Matt Yglesias cries foul and says that the Bush administration has been hyping the threat, and that's certainly true. And it may well be that Vice President Dick Cheney discounts the intelligence community's assessment. But there may also be a defensible reason for the hysteria. If we take Hadley's statement at face value, the past year of bluster coming from the administration makes sense. The fundamental problem is that the Europeans, the Chinese, and especially the Russians are skittish about enacting U.N. sanctions. But the sanctions seem to be working! Yet to get others on board, the United States has had to sound the alarm about the program and threaten that if sanctions fail, it will turn to its Air Force for solutions. In order to be effective, this threat has to be credible: The Iranians have to believe it, and the other members of the Security Council have to believe it. In other words, the Bush administration has to convince the world that the alternative to sanctions is war, rather than a nuclear Iran that might be unpalatable but is ultimately a manageable problem.

Of course, what the administration hasn't done is offer Iran a credible package of inducements that includes security guarantees, economic incentives, and so forth. In the words of the NIE, "opportunities for Iran to achieve its security, prestige, and goals for regional influence in other ways." Hadley's mention of a "willingness to negotiate a solution that serves Iranian interests" hints that such a package might be in the offing. The trouble is, Iran's negotiators are much more irascible now than they were in 2003, so the price will be far higher than it was back then—assuming a deal is still even possible.


Chinese hackers assault Rolls Royce's IT system

Rolls Royce

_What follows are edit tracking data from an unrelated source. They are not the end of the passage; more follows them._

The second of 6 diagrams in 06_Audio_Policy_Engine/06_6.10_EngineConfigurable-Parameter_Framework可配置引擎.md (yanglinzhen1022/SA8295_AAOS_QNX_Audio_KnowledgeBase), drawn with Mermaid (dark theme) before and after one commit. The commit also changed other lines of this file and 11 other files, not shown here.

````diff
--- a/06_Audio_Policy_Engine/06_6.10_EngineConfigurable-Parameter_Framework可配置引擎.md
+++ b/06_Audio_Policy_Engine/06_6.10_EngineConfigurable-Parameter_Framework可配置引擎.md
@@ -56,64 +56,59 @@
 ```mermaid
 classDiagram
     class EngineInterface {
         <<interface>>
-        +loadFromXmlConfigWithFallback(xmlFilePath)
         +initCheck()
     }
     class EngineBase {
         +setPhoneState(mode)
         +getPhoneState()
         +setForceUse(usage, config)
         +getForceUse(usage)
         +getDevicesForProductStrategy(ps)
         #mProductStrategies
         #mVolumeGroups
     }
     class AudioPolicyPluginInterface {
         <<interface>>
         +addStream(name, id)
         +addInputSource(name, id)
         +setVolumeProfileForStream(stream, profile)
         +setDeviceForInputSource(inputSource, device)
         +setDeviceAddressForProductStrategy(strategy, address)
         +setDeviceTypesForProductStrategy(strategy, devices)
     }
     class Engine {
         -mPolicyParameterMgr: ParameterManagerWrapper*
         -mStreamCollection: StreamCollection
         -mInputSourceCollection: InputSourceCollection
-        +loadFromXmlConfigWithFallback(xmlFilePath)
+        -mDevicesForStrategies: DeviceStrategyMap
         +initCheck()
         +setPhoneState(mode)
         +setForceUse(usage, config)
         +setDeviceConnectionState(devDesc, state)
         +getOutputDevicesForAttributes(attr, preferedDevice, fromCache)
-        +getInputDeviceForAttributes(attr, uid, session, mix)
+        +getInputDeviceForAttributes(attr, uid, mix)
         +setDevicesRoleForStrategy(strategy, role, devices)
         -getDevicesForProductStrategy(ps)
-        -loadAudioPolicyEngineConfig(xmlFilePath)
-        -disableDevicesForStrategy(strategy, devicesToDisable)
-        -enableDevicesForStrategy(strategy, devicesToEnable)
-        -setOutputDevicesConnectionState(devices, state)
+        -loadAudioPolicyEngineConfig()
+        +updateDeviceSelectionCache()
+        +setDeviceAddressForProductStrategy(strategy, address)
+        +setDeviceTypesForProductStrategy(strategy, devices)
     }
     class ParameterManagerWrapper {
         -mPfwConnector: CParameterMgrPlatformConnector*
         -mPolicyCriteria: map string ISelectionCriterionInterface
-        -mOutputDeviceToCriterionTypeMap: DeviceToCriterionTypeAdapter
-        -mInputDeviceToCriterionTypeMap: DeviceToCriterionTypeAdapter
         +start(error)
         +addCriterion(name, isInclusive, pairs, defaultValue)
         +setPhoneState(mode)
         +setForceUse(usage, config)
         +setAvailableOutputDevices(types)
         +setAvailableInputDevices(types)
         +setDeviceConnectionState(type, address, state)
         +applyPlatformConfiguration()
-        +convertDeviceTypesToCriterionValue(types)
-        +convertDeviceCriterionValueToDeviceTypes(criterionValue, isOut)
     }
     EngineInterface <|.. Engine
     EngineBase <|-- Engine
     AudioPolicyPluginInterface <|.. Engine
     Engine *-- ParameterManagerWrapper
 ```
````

Earlier, this year, I attended Jane's U.S. Defense Conference, an annual event packed with security analysts and the defense contractors who love them. One of the more interesting topics discussed was the trend of Western militaries relying increasingly on commercial—rather than exclusively military—supply chains. In practice, this means that, say, U.S. combat vehicles include more and more parts that are manufactured by firms that aren't strictly "defense contractors." In some cases, it can mean that such vehicles even share parts with commercial, non-military cars, trucks, and planes.

This can be cheaper for American taxpayers and more efficient for the military, but it comes with risks. Consider this: The London Times reports that hackers based in China recently tried to break into the IT systems of Rolls Royce, which manufactures engines for British, U.S., and NATO combat platforms and in fact claims to be the "number two military aero engine manufacturer in the world." Notably, Rolls Royce engines are to power the advanced Joint Strike Fighter, the U.S. Air Force's new baby. There are obvious implications for the military balance of power here. China's jet fighters are getting better, but they're still behind. But manufacturing airplane engines is notoriously difficult, and the Chinese are no doubt eager to learn trade secrets from Western firms.

And Rolls Royce could be just the tip of the iceberg. Internet security firm McAfee reports that China is foremost among 120 countries that are experimenting with cyber warfare capabilities. And firms that supply parts to Western militaries obviously represent fat targets for Chinese snoops or saboteurs. Rolls Royce has supplied the British Royal Air Force for many years, so presumably it is no stranger to the security game; but when it comes to more recent entrants, do we really know how secure these supply chains are?